Although not advertised on the local network, I found that after installing an HDD, it was available for anyone to access at the Samba address of smb://openwrt.local . Writing to and reading from the drive was surprisingly speedy.
Antutu scored the Probox EX2 AVA with a somewhat disappointing 38,000; GeekBench gave it a score of 600 for single core, 1725 for multi-core, and GPU compute renderscript score of 911. This is roughly in line with a budget smartphone, and I would mainly attribute that to the paltry 2GB RAM.
That said, I felt the interface was snappy and just powerful enough to get the job done. It isn’t going to do well with 3D gaming, but I ran some emulators just fine. Really, the box isn’t designed for hardcore performance, but more tuned to media playback.

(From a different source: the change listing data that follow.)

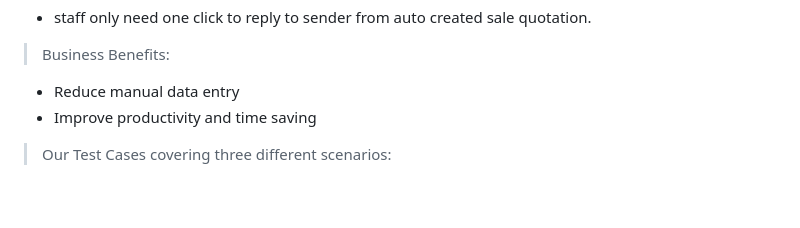
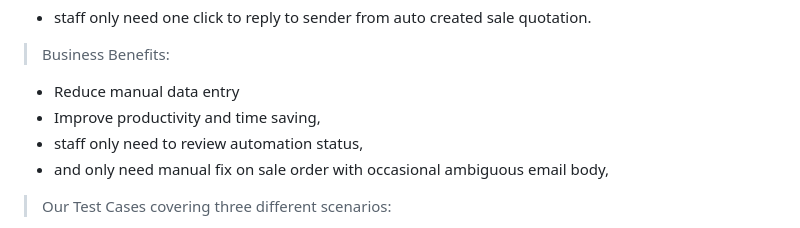
Before and after one commit to cshwk2020/odoo_sales, a Markdown page: README.md, the part around the change. Rendered like a GitHub page; blank space fills up the shorter version.

```diff
--- a/README.md
+++ b/README.md
@@ -38,7 +38,9 @@ Gmail Received ( N8N ) → Parser (LLM) → Matching ODOO products Embeddings (R
 > Business Benefits:
 
 - Reduce manual data entry
-- Improve productivity and time saving
+- Improve productivity and time saving,
+- staff only need to review automation status,
+- and only need manual fix on sale order with occasional ambiguous email body,
 
 
 > Our Test Cases covering three different scenarios:
```
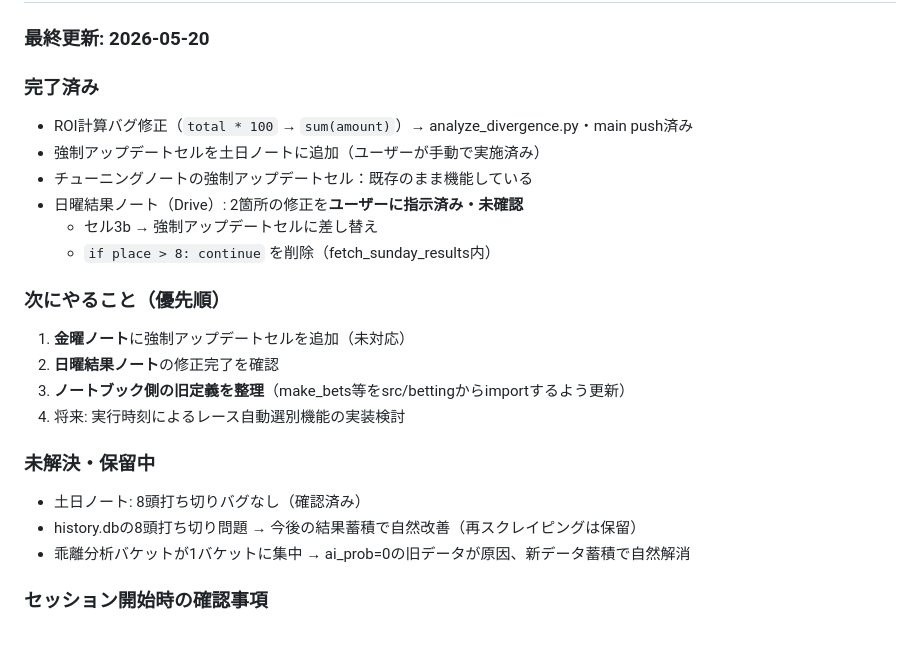
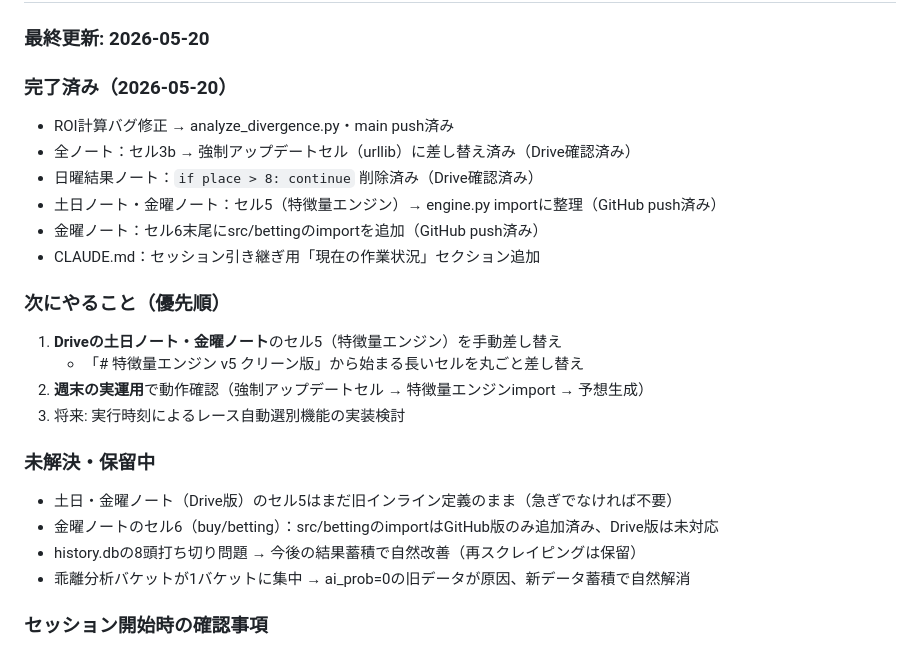
Before and after one commit to hanagenuku/keiba_ai, a Markdown page: CLAUDE.md, the part around the change. GitHub-like rendering.

Commit message:
CLAUDE.md: 作業状況を最新に更新（2026-05-20セッション完了）
https://claude.ai/code/session_019onnAR9EfyAwpnR9Zy8W5b

```diff
--- a/CLAUDE.md
+++ b/CLAUDE.md
@@ -173,22 +173,23 @@ rollback(BASE_DIR, version=1)
 
 ### 最終更新: 2026-05-20
 
-### 完了済み
-- ROI計算バグ修正（`total * 100` → `sum(amount)`）→ analyze_divergence.py・main push済み
-- 強制アップデートセルを土日ノートに追加（ユーザーが手動で実施済み）
-- チューニングノートの強制アップデートセル：既存のまま機能している
-- 日曜結果ノート（Drive）: 2箇所の修正を**ユーザーに指示済み・未確認**
-  - セル3b → 強制アップデートセルに差し替え
-  - `if place > 8: continue` を削除（fetch_sunday_results内）
+### 完了済み（2026-05-20）
+- ROI計算バグ修正 → analyze_divergence.py・main push済み
+- 全ノート：セル3b → 強制アップデートセル（urllib）に差し替え済み（Drive確認済み）
+- 日曜結果ノート：`if place > 8: continue` 削除済み（Drive確認済み）
+- 土日ノート・金曜ノート：セル5（特徴量エンジン）→ engine.py importに整理（GitHub push済み）
+- 金曜ノート：セル6末尾にsrc/bettingのimportを追加（GitHub push済み）
+- CLAUDE.md：セッション引き継ぎ用「現在の作業状況」セクション追加
 
 ### 次にやること（優先順）
-1. **金曜ノート**に強制アップデートセルを追加（未対応）
-2. **日曜結果ノート**の修正完了を確認
-3. **ノートブック側の旧定義を整理**（make_bets等をsrc/bettingからimportするよう更新）
-4. 将来: 実行時刻によるレース自動選別機能の実装検討
+1. **Driveの土日ノート・金曜ノート**のセル5（特徴量エンジン）を手動差し替え
+   - 「# 特徴量エンジン v5 クリーン版」から始まる長いセルを丸ごと差し替え
+2. **週末の実運用**で動作確認（強制アップデートセル → 特徴量エンジンimport → 予想生成）
+3. 将来: 実行時刻によるレース自動選別機能の実装検討
 
 ### 未解決・保留中
-- 土日ノート: 8頭打ち切りバグなし（確認済み）
+- 土日・金曜ノート（Drive版）のセル5はまだ旧インライン定義のまま（急ぎでなければ不要）
+- 金曜ノートのセル6（buy/betting）：src/bettingのimportはGitHub版のみ追加済み、Drive版は未対応
 - history.dbの8頭打ち切り問題 → 今後の結果蓄積で自然改善（再スクレイピングは保留）
 - 乖離分析バケットが1バケットに集中 → ai_prob=0の旧データが原因、新データ蓄積で自然解消
 
```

To test the media, I booted up my networked Plex server and installed the client. I tested out some random movies and TV shows. Unfortunately Plex gave me some errors about streaming speed, though this has more to do with the fact that I have the files on a networked storage drive in the loft, shared to my Mac Pro where the actual server runs, then streaming back over Wi-Fi to the Probox. There’s lot of network slowdown there. While I could watch HD content like this, it stuttered a lot on some 4K footage from our drone review. When I copied the same file locally, it played back fine, so there’s obviously no issue with the box itself and 4K footage. You will need suitably fast network backbone if you have plan to stream 4K. Keep everything wired through Ethernet for best performance.
Should You Buy The Probox2 AVA?

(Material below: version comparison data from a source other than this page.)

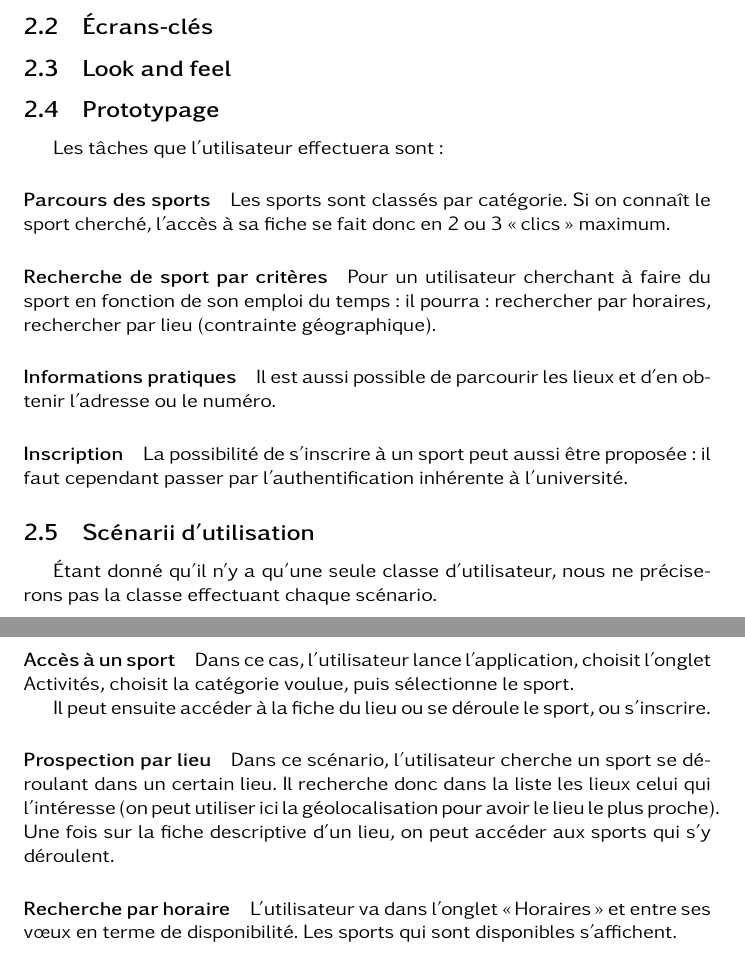
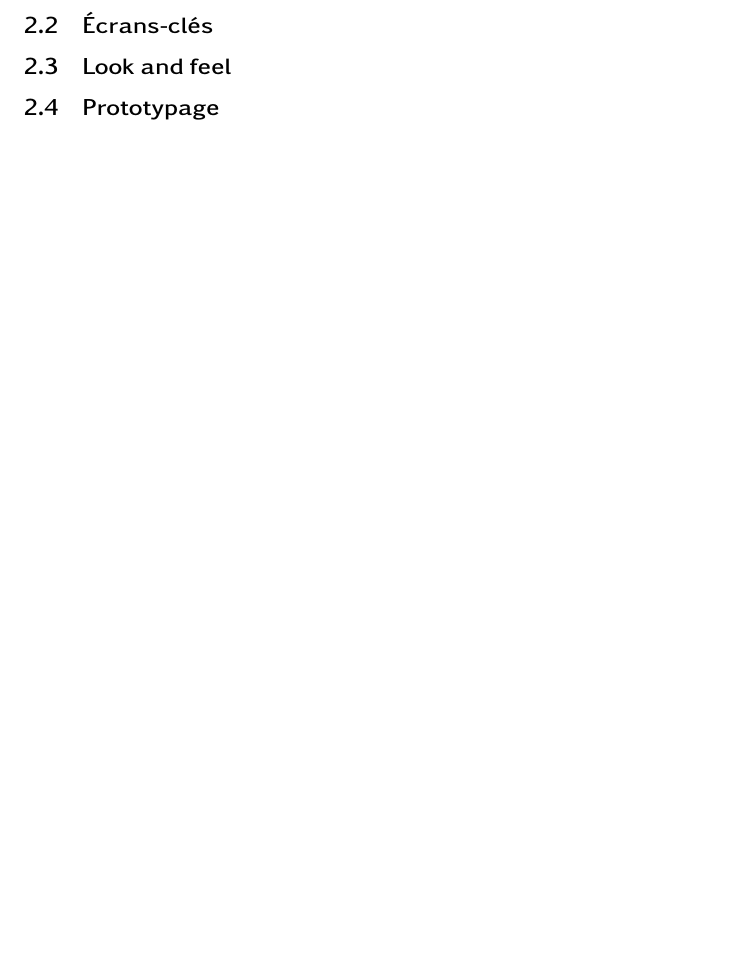
Before and after one commit to judu/rapport-ihm, a LaTeX document (lucidrapport.tex): two parts of pages 2 and 3 of 3 before the commit and part of page 1 of 2 after it, the two joined at a grey line, cut so that both start at the same text, the shorter picture padded with empty space. Compiled offline with LuaLaTeX.

Commit message:
Lucid Step 3

```diff
--- a/lucidrapport.tex
+++ b/lucidrapport.tex
@@ -6,7 +6,6 @@
 \usepackage{listings}
 \usepackage[T1]{fontenc}
 \usepackage{kpfonts}
-\usepackage{amsmath}
 
 
 \renewcommand*{\familydefault}{\sfdefault}
@@ -63,56 +57,6 @@
 
 	\subsection{Prototypage}
 
-	 Les tâches que l'utilisateur effectuera sont:
-
-	    \paragraph{Parcours des sports}
-
-	        Les sports sont classés par catégorie. Si on connaît le sport
-	        cherché, l'accès à sa fiche se fait donc en 2 ou 3 \og clics\fg{}
-	        maximum.
-
-        \paragraph{Recherche de sport par critères}
-
-            Pour un utilisateur cherchant à faire du sport en fonction de son
-            emploi du temps: il pourra : rechercher par horaires, rechercher par
-            lieu (contrainte géographique).
-
-        \paragraph{Informations pratiques}
-
-            Il est aussi possible de parcourir les lieux et d'en obtenir
-            l'adresse ou le numéro.
-
-        \paragraph{Inscription}
-
-            La possibilité de s'inscrire à un sport peut aussi être proposée: il
-            faut cependant passer par l'authentification inhérente à
-            l'université.
-
-
-    \subsection{Scénarii d'utilisation}
-
-    Étant donné qu'il n'y a qu'une seule classe d'utilisateur, nous ne
-    préciserons pas la classe effectuant chaque scénario.
-
-        \paragraph{Accès à un sport}
-
-            Dans ce cas, l'utilisateur lance l'application, choisit l'onglet
-            Activités, choisit la catégorie voulue, puis sélectionne le sport.
-
-            Il peut ensuite accéder à la fiche du lieu ou se déroule le sport, ou s'inscrire.
-
-        \paragraph{Prospection par lieu}
-
-            Dans ce scénario, l'utilisateur cherche un sport se déroulant dans un
-            certain lieu. Il recherche donc dans la liste les lieux celui qui
-            l'intéresse (on peut utiliser ici la géolocalisation pour avoir le
-            lieu le plus proche). Une fois sur la fiche descriptive d'un lieu,
-            on peut accéder aux sports qui s'y déroulent.
-
-        \paragraph{Recherche par horaire}
-
-            L'utilisateur va dans l'onglet \og Horaires\fg{} et entre ses vœux
-            en terme de disponibilité. Les sports qui sont disponibles s'affichent.
 
 
 \end{document}
```
Also changed, not shown: allocine.png (added), lucidrapport.tex (7 more changed lines).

The Probox2 AVA is a fantastic little Android TV box stuffed full of features. Whether those extra features of any use to you is going to need your own personal judgement. Being able to very simply record HDMI is going to be very useful for me. I also have more old hard drives than I do USB drives. I’m constantly hunting around for a USB stick to sling media onto. Being able to send files across the network to an expansive storage drive built into the device is a feature I can much appreciate.
My only complaint is that the OpenWRT features feel a little pointless without a better interface to set them up. The arcane web interface isn’t something I’d want to invest the time into learning.
Again, despite the inclusion of a basic infra-red remote, it’s well worth getting the bundle with Remote+. There are certainly times when a D-pad feels far too clunky, and you’ll yearn for an actual mouse pointer.
If you don’t feel like the HDMI recording or local HDD bay are useful, consider the Probox 2 Air instead. It offers almost identical specs and is $30 cheaper.